__TASK DESCRIPTION__. What you return must match the data below exactly, minus any pictures.

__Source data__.
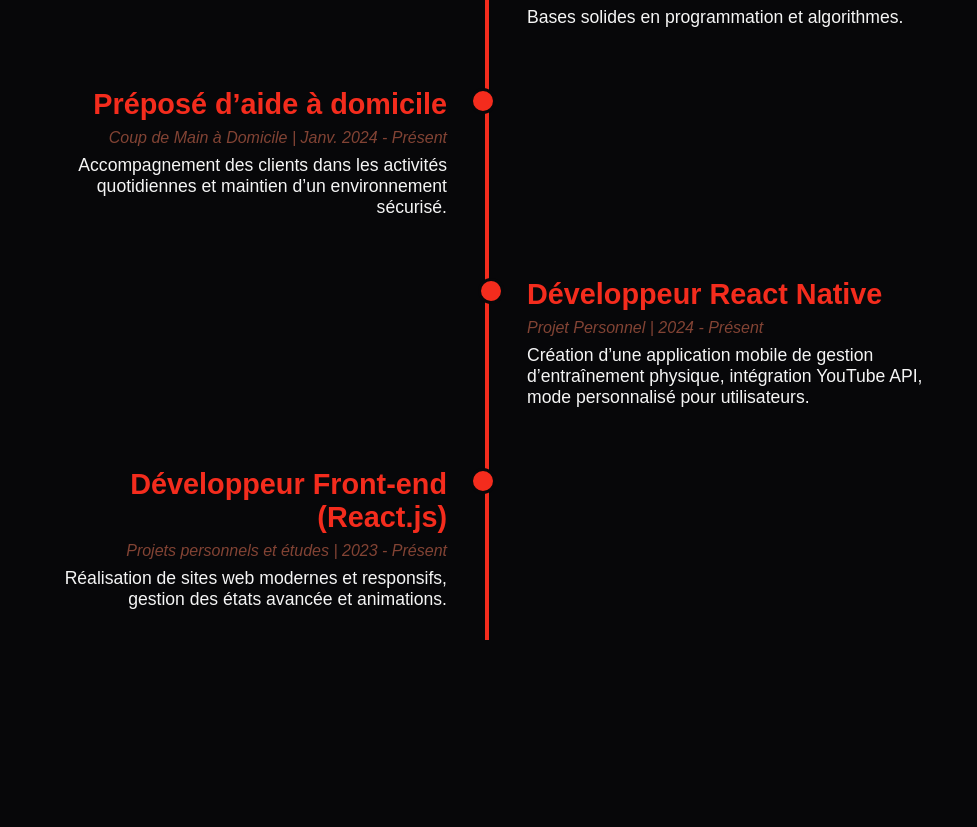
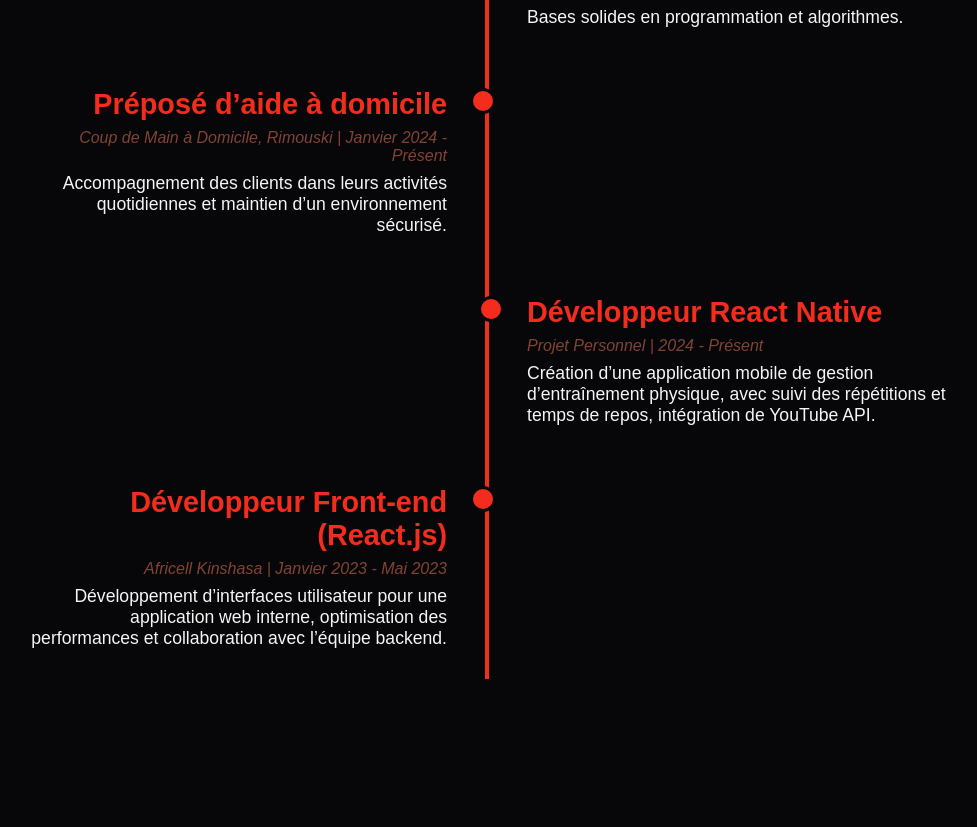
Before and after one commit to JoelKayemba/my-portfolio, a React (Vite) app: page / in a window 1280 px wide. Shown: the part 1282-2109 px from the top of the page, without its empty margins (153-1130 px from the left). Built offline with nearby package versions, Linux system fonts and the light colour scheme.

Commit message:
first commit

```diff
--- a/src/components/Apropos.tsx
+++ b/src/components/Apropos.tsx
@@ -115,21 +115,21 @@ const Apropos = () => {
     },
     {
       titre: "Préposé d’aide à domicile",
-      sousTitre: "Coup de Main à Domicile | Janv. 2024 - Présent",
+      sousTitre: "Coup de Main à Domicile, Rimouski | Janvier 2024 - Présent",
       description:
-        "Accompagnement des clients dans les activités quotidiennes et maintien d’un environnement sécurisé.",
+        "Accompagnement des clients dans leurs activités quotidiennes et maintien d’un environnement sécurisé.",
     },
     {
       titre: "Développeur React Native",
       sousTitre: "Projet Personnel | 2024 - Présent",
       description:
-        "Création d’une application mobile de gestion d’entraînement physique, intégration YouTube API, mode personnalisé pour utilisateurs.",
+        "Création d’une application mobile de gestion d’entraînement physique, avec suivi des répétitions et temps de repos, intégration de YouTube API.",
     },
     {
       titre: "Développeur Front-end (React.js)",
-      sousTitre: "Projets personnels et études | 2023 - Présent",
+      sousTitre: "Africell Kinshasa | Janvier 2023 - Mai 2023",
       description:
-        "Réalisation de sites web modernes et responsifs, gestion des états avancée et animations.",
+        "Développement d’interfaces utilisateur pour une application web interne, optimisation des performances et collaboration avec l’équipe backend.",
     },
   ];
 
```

__RESPONSE TO THE TASK__.
Before and after one commit to JoelKayemba/my-portfolio, a React (Vite) app: page / in a window 1280 px wide. Shown: the part 1282-2109 px from the top of the page, without its empty margins (153-1130 px from the left). Built offline with nearby package versions, Linux system fonts and the light colour scheme.

Commit message:
first commit

```diff
--- a/src/components/Apropos.tsx
+++ b/src/components/Apropos.tsx
@@ -115,21 +115,21 @@ const Apropos = () => {
     },
     {
       titre: "Préposé d’aide à domicile",
-      sousTitre: "Coup de Main à Domicile | Janv. 2024 - Présent",
+      sousTitre: "Coup de Main à Domicile, Rimouski | Janvier 2024 - Présent",
       description:
-        "Accompagnement des clients dans les activités quotidiennes et maintien d’un environnement sécurisé.",
+        "Accompagnement des clients dans leurs activités quotidiennes et maintien d’un environnement sécurisé.",
     },
     {
       titre: "Développeur React Native",
       sousTitre: "Projet Personnel | 2024 - Présent",
       description:
-        "Création d’une application mobile de gestion d’entraînement physique, intégration YouTube API, mode personnalisé pour utilisateurs.",
+        "Création d’une application mobile de gestion d’entraînement physique, avec suivi des répétitions et temps de repos, intégration de YouTube API.",
     },
     {
       titre: "Développeur Front-end (React.js)",
-      sousTitre: "Projets personnels et études | 2023 - Présent",
+      sousTitre: "Africell Kinshasa | Janvier 2023 - Mai 2023",
       description:
-        "Réalisation de sites web modernes et responsifs, gestion des états avancée et animations.",
+        "Développement d’interfaces utilisateur pour une application web interne, optimisation des performances et collaboration avec l’équipe backend.",
     },
   ];
 
```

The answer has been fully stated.